--- MATERIAL FOR THIS EXERCISE Enclosed Below ---

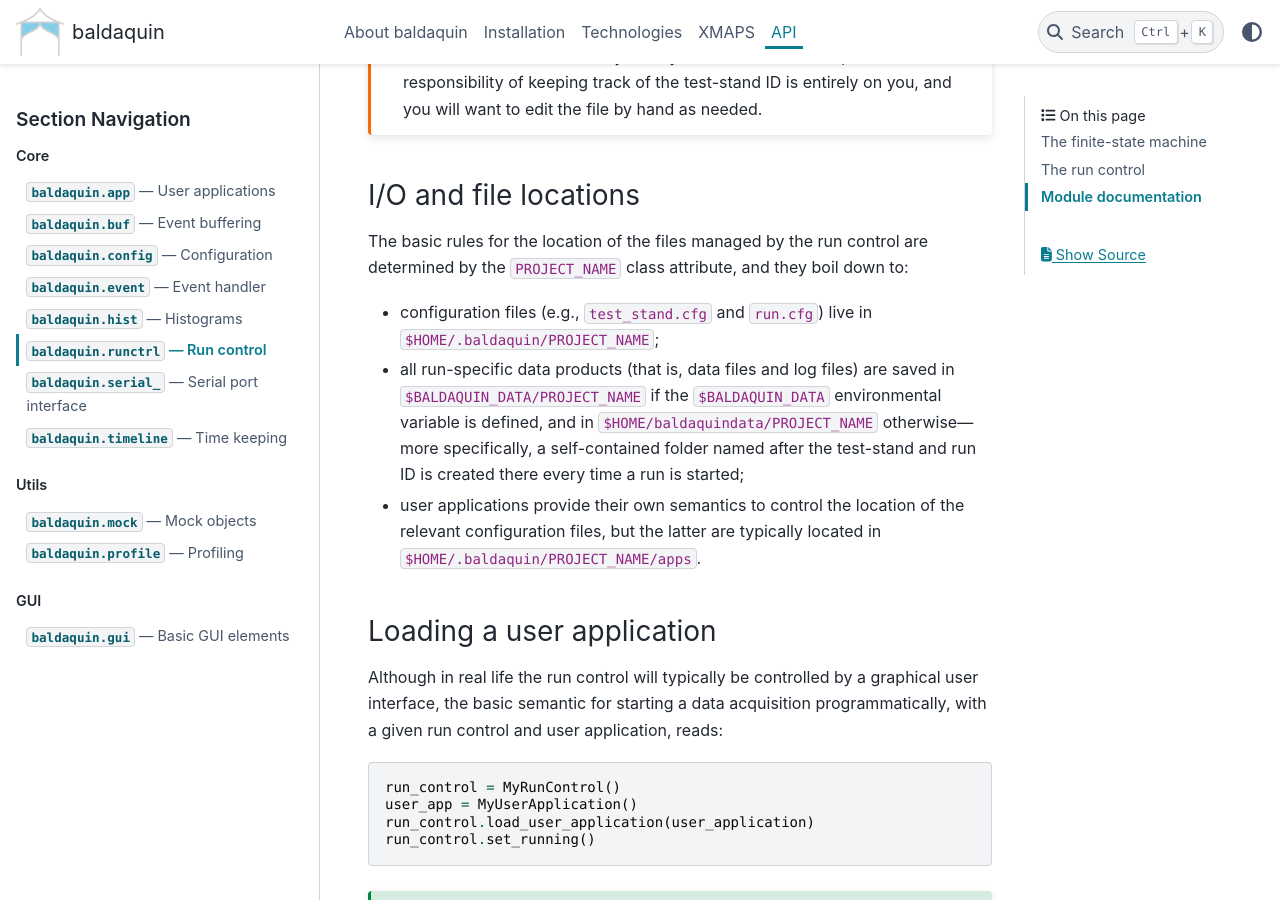
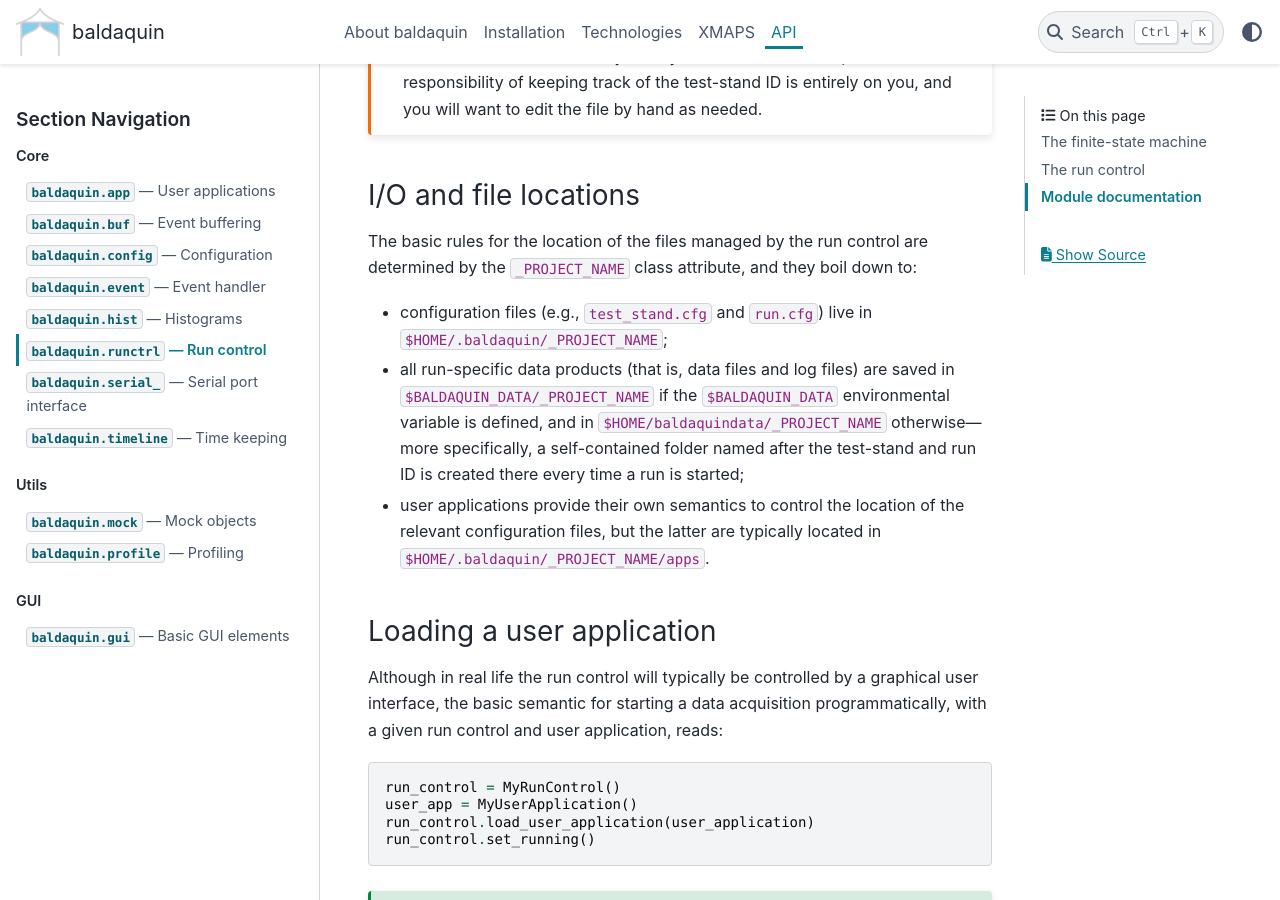
Before and after one commit to lucabaldini/baldaquin, a Sphinx documentation site: the page built from docs/runctrl.rst, in a window 1280 px wide and 900 px high, scrolled down 3232 px. Built offline with Sphinx 7.4.7 and the PyData theme 0.15.4, drawn with Linux system fonts in a browser that asks for light colours; formulas are drawn with MathJax 3; some of the changed text lies outside the part shown.

```diff
--- a/docs/runctrl.rst
+++ b/docs/runctrl.rst
@@ -81,14 +81,14 @@ acquisition, including:
 
 :class:`RunControlBase <baldaquin.runctrl.RunControlBase>` is still an abstract
 class that cannot be instantiated directly. Subclasses must, at the very minimum,
-define the ``PROJECT_NAME`` class attribute, and a minimal working example of a
+define the ``_PROJECT_NAME`` class attribute, and a minimal working example of a
 concrete run control will look like:
 
 .. code::
 
    class MyRunControl:
 
-      PROJECT_NAME = 'my_project'
+      _PROJECT_NAME = 'my_project'
 
 Any run control object is equipped to emit the following signals:
 
@@ -137,18 +137,18 @@ I/O and file locations
 ~~~~~~~~~~~~~~~~~~~~~~
 
 The basic rules for the location of the files managed by the run control are
-determined by the ``PROJECT_NAME`` class attribute, and they boil down to:
+determined by the ``_PROJECT_NAME`` class attribute, and they boil down to:
 
 * configuration files (e.g., ``test_stand.cfg`` and ``run.cfg``) live in
-  ``$HOME/.baldaquin/PROJECT_NAME``;
+  ``$HOME/.baldaquin/_PROJECT_NAME``;
 * all run-specific data products (that is, data files and log files) are saved
-  in ``$BALDAQUIN_DATA/PROJECT_NAME`` if the ``$BALDAQUIN_DATA`` environmental
-  variable is defined, and in ``$HOME/baldaquindata/PROJECT_NAME`` otherwise---more
+  in ``$BALDAQUIN_DATA/_PROJECT_NAME`` if the ``$BALDAQUIN_DATA`` environmental
+  variable is defined, and in ``$HOME/baldaquindata/_PROJECT_NAME`` otherwise---more
   specifically, a self-contained folder named after the test-stand and run ID is
   created there every time a run is started;
 * user applications provide their own semantics to control the location of the
   relevant configuration files, but the latter are typically located in
-  ``$HOME/.baldaquin/PROJECT_NAME/apps``.
+  ``$HOME/.baldaquin/_PROJECT_NAME/apps``.
 
 
 
```
Also changed, not shown: 2 other files.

--- End of Enclosed MATERIAL FOR THIS EXERCISE ---

ASSIGNMENT: Return every line from the records above that holds the word "class".

RESPONSE FOR THIS EXERCISE:
 :class:`RunControlBase <baldaquin.runctrl.RunControlBase>` is still an abstract
 class that cannot be instantiated directly. Subclasses must, at the very minimum,
-define the ``PROJECT_NAME`` class attribute, and a minimal working example of a
+define the ``_PROJECT_NAME`` class attribute, and a minimal working example of a
    class MyRunControl:
-determined by the ``PROJECT_NAME`` class attribute, and they boil down to:
+determined by the ``_PROJECT_NAME`` class attribute, and they boil down to:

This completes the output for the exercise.